▶ **Data extracted from a collection**
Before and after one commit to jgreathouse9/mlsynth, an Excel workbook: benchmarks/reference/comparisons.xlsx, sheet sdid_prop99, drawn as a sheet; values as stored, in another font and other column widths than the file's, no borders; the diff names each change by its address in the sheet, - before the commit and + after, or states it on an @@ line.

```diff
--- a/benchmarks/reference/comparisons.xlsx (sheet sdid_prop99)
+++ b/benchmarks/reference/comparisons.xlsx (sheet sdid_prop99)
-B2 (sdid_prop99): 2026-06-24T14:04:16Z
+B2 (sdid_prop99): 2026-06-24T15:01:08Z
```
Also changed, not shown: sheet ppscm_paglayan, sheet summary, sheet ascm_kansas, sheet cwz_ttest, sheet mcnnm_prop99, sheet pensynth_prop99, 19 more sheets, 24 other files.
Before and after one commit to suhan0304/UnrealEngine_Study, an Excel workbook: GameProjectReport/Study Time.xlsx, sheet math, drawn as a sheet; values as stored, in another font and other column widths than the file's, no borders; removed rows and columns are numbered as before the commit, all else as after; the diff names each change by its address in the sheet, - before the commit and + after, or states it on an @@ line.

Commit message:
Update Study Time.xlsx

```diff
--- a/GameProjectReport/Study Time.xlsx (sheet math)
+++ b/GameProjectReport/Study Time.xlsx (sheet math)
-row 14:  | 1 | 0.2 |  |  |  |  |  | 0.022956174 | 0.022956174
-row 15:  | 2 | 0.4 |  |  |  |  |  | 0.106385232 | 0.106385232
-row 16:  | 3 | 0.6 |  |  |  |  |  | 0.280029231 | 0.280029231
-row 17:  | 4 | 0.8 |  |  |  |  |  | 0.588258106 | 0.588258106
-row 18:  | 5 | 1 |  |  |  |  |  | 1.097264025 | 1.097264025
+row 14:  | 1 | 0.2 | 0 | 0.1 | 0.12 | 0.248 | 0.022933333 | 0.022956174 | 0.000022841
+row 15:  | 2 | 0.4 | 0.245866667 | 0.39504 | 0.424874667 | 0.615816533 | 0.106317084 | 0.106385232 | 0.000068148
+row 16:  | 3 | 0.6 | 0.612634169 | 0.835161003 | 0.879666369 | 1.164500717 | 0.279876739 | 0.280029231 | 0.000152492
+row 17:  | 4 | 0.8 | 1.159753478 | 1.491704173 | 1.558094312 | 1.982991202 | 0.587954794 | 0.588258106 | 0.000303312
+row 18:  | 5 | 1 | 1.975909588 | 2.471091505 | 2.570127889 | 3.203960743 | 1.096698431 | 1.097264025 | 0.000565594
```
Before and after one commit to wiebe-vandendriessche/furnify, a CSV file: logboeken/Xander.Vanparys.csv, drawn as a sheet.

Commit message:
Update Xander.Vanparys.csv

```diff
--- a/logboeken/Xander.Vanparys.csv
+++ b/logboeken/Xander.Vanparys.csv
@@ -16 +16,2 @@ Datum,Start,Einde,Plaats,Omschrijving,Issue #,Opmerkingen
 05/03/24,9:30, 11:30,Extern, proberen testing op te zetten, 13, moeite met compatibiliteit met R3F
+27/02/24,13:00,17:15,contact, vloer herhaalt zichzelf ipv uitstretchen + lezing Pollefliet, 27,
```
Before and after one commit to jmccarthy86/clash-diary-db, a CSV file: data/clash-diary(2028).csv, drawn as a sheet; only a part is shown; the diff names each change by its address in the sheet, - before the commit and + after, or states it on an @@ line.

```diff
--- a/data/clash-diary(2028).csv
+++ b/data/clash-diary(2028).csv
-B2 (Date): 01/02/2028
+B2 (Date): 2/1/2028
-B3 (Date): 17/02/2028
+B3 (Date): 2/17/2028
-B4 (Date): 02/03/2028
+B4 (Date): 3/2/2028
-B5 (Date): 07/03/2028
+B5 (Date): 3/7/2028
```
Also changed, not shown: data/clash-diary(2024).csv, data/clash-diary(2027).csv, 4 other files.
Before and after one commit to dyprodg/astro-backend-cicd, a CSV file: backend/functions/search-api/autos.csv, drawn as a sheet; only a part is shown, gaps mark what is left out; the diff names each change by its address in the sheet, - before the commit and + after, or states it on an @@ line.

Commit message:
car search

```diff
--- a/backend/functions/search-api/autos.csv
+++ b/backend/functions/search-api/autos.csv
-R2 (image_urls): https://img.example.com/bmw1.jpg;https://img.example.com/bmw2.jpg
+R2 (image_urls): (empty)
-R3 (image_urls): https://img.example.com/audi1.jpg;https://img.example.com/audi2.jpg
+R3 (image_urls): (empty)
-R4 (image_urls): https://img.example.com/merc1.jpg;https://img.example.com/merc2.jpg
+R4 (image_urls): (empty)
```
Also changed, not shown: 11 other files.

▶ **YOUR TASK**
Where the word "files" occurs in a line of the records, copy that line.

▶ **SOLUTION BELOW**
Also changed, not shown: sheet ppscm_paglayan, sheet summary, sheet ascm_kansas, sheet cwz_ttest, sheet mcnnm_prop99, sheet pensynth_prop99, 19 more sheets, 24 other files.
Also changed, not shown: data/clash-diary(2024).csv, data/clash-diary(2027).csv, 4 other files.
Also changed, not shown: 11 other files.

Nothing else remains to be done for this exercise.